**WORK TO COMPLETE:**
Only lines holding the word "flex" are needed; copy each of them from the material.

**DATA SECTION:**

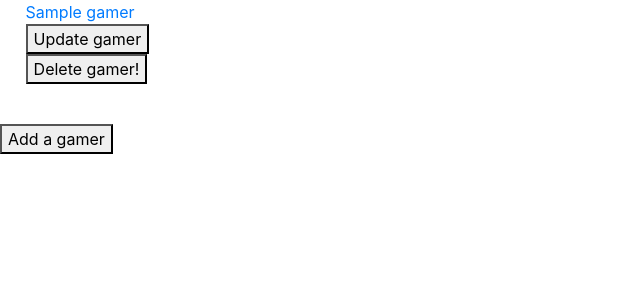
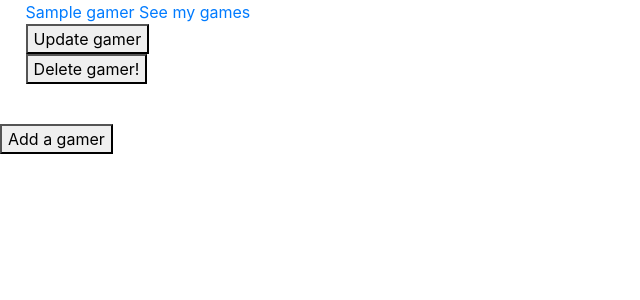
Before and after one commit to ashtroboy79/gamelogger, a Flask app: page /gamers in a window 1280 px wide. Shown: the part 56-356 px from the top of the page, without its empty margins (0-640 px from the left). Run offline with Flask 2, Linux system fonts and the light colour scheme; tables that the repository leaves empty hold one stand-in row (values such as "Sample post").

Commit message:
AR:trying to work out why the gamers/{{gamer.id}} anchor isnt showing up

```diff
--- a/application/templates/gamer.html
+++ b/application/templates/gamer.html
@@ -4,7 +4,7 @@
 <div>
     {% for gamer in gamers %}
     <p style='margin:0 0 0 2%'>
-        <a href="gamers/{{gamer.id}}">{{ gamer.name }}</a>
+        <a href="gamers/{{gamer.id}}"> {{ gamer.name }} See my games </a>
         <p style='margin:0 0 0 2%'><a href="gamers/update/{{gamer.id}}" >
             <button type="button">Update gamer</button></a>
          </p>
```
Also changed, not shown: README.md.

---

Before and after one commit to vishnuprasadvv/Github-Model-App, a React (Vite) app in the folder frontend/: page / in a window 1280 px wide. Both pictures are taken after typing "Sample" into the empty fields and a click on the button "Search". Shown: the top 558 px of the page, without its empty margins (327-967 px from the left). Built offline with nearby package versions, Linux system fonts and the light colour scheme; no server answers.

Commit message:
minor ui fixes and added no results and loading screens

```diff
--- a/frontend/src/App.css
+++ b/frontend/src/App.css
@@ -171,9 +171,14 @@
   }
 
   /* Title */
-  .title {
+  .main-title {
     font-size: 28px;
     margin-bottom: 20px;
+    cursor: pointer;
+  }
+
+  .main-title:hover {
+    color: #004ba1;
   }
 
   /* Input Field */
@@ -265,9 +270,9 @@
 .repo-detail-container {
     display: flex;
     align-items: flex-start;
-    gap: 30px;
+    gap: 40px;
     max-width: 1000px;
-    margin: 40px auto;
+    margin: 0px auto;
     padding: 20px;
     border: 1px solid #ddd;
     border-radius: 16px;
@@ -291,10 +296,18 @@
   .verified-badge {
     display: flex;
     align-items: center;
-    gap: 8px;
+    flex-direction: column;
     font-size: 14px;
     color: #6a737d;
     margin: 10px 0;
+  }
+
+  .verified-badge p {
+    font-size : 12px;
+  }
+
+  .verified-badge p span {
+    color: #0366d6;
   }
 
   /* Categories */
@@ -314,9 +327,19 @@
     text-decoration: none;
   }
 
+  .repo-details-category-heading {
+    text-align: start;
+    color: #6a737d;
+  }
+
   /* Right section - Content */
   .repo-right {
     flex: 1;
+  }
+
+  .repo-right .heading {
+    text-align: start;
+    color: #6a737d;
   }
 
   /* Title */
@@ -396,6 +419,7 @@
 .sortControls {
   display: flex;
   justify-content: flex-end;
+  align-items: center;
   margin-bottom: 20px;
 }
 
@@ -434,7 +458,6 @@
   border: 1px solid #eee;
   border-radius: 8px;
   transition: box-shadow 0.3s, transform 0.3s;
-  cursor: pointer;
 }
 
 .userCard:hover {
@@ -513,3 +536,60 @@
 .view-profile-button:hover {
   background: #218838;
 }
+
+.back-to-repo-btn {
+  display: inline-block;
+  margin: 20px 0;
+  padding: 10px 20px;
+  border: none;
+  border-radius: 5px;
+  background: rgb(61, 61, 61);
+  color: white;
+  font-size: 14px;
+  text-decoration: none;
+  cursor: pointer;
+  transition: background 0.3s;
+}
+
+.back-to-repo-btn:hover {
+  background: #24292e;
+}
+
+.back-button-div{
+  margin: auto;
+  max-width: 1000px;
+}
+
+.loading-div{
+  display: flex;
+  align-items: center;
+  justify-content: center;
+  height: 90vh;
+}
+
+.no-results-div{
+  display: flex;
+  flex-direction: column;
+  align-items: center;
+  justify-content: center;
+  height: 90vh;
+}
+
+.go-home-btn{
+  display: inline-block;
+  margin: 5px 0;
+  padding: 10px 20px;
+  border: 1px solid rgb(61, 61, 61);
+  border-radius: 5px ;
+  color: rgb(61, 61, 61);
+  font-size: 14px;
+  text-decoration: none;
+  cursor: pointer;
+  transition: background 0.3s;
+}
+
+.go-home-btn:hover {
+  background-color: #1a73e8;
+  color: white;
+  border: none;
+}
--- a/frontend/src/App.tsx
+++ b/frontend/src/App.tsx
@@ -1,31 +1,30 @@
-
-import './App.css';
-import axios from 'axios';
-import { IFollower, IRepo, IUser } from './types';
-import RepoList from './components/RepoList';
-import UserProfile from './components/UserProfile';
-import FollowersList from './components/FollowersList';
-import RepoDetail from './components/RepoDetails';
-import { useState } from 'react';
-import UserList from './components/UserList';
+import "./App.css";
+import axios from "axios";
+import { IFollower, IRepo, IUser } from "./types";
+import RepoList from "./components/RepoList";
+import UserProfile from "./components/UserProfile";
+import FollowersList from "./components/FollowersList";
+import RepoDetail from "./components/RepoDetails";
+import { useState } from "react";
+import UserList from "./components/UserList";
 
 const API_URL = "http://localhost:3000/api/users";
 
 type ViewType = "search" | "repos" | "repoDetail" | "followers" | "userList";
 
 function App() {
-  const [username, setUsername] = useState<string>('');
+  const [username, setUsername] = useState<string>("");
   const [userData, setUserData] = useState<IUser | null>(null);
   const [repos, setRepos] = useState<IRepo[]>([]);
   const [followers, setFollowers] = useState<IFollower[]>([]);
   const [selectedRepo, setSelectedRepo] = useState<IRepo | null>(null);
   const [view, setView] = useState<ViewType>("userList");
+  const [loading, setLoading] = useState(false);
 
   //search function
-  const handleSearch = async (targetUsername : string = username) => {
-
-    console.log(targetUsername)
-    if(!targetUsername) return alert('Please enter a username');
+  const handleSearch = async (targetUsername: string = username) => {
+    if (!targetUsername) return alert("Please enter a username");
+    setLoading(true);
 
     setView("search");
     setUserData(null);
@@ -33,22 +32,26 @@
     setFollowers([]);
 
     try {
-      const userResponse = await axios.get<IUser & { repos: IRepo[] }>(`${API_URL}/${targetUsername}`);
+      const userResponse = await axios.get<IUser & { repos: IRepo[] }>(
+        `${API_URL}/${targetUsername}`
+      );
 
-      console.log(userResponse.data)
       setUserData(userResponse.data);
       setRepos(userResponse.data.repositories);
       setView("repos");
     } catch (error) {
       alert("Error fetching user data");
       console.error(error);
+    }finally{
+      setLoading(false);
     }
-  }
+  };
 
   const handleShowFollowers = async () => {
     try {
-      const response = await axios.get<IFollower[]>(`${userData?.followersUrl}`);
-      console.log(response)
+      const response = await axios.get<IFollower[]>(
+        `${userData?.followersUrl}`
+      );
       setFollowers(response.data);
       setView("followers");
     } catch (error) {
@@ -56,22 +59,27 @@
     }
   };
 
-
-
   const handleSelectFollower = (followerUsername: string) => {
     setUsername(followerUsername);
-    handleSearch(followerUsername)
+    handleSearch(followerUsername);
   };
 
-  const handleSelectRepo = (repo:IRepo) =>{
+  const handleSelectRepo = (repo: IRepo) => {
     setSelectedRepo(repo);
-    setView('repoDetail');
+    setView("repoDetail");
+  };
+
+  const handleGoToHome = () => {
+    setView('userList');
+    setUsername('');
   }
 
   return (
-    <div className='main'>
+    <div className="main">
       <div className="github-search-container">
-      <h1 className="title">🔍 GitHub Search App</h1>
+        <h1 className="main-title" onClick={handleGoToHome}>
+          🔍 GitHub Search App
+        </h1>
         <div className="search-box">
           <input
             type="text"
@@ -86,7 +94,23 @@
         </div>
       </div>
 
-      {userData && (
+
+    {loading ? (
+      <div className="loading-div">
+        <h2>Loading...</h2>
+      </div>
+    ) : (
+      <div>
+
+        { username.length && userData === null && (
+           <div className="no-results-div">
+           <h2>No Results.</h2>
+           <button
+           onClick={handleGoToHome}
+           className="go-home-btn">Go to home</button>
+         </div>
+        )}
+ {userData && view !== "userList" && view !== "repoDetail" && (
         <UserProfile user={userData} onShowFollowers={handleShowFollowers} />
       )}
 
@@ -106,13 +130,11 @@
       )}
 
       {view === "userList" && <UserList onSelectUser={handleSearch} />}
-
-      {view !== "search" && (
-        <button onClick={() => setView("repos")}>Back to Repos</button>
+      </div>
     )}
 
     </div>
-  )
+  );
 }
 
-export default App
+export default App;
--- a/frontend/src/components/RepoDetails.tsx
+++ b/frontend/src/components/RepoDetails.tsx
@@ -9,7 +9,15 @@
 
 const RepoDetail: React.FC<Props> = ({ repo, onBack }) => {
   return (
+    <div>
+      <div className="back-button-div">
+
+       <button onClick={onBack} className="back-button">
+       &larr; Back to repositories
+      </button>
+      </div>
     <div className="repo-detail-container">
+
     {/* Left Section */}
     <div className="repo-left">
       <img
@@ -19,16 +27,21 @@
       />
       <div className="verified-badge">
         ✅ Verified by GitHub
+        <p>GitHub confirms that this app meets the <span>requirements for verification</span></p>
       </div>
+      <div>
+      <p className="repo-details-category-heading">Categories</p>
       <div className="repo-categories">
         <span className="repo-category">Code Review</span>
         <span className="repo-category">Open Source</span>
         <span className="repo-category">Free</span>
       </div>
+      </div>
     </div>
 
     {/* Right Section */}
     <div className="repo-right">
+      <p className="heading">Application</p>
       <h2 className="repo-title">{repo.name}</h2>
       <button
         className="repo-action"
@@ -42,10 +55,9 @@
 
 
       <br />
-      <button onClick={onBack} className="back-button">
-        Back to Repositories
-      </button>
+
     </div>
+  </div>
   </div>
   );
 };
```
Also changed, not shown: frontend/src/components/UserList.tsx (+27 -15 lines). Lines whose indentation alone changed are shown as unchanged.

**ANSWER FOR THIS EXERCISE:**
     display: flex;
     align-items: flex-start;
     display: flex;
+    flex-direction: column;
     flex: 1;
   display: flex;
   justify-content: flex-end;
+  display: flex;
+  display: flex;
+  flex-direction: column;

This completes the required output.